§ Task details: Look for "fights" in the records and copy every line that has it.

Source data:
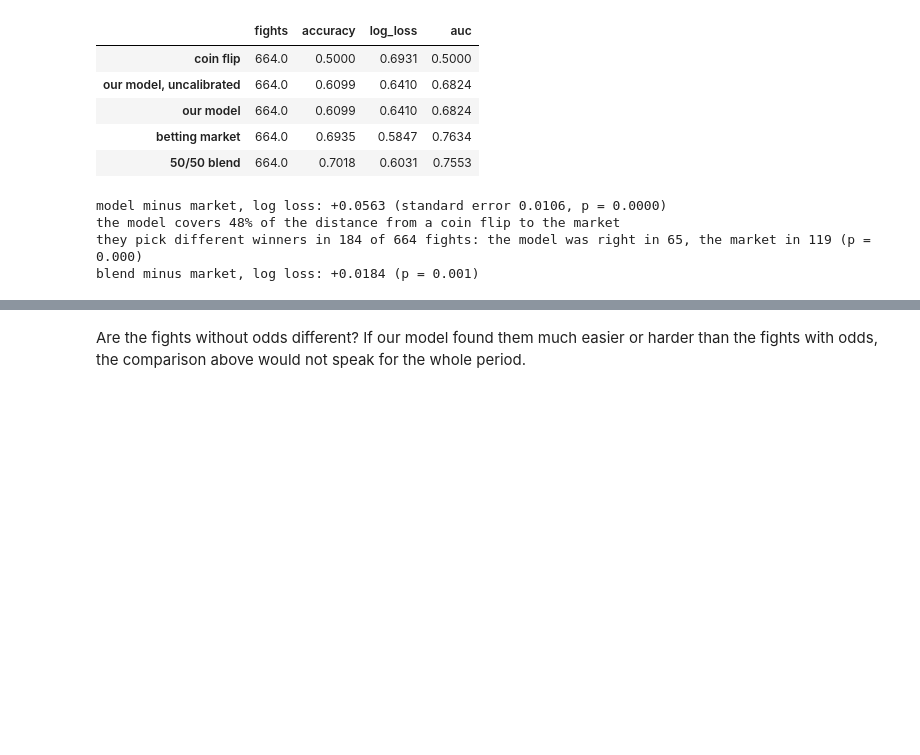
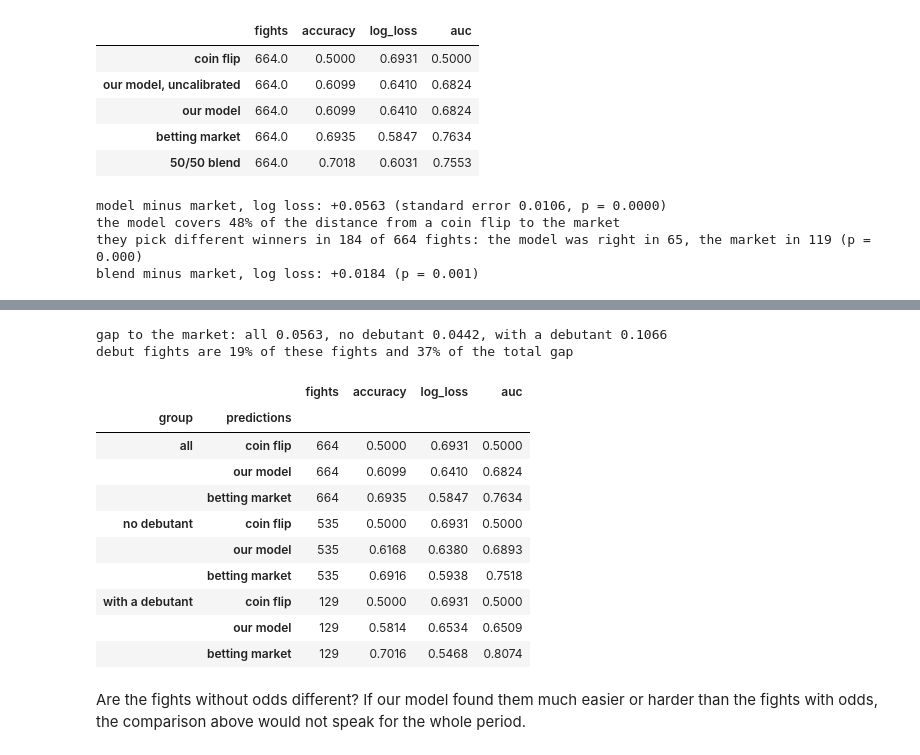
Before and after one commit to matteoberagnoli/ufc_fight_predictor, a Jupyter notebook: 09_market_benchmark.ipynb, the cells around one changed output, grey strips where cells are left out. Saved outputs shown, nothing was run; the diff lists cells and outputs as text; code cells hidden in the pictures; blank space fills up the shorter version.

```diff
--- a/09_market_benchmark.ipynb
+++ b/09_market_benchmark.ipynb
@@ -160,3 +166,25 @@ blend minus market, log loss: +0.0184 (p = 0.001)
+# %%
+deb = has_debutant(h).to_numpy()
+card = breakdown({"coin flip": np.full(len(y), 0.5), "our model": h["p_model"], "betting market": h["p_market"]}, y, deb)
+gaps = {g: card.loc[(g, "our model"), "log_loss"] - card.loc[(g, "betting market"), "log_loss"] for g in ("all", "no debutant", "with a debutant")}
+share = gaps["with a debutant"] * deb.sum() / (gaps["all"] * len(y))
+print("gap to the market: " + ", ".join(f"{g} {v:.4f}" for g, v in gaps.items()))
+print(f"debut fights are {deb.mean():.0%} of these fights and {share:.0%} of the total gap")
+card
+# %% [output]
+gap to the market: all 0.0563, no debutant 0.0442, with a debutant 0.1066
+debut fights are 19% of these fights and 37% of the total gap
+|  |  | fights | accuracy | log_loss | auc |
+| group | predictions |  |  |  |  |
+| all | coin flip | 664 | 0.5000 | 0.6931 | 0.5000 |
+|  | our model | 664 | 0.6099 | 0.6410 | 0.6824 |
+|  | betting market | 664 | 0.6935 | 0.5847 | 0.7634 |
+| no debutant | coin flip | 535 | 0.5000 | 0.6931 | 0.5000 |
+|  | our model | 535 | 0.6168 | 0.6380 | 0.6893 |
+|  | betting market | 535 | 0.6916 | 0.5938 | 0.7518 |
+| with a debutant | coin flip | 129 | 0.5000 | 0.6931 | 0.5000 |
+|  | our model | 129 | 0.5814 | 0.6534 | 0.6509 |
+|  | betting market | 129 | 0.7016 | 0.5468 | 0.8074 |
 # %% [markdown]
 Are the fights without odds different? If our model found them much easier or harder
 than the fights with odds, the comparison above would not speak for the whole period.
```
Also changed, not shown: parts of 2 cells of this notebook, 3 other files.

§ Output below:
+print(f"debut fights are {deb.mean():.0%} of these fights and {share:.0%} of the total gap")
+debut fights are 19% of these fights and 37% of the total gap
+|  |  | fights | accuracy | log_loss | auc |
 Are the fights without odds different? If our model found them much easier or harder
 than the fights with odds, the comparison above would not speak for the whole period.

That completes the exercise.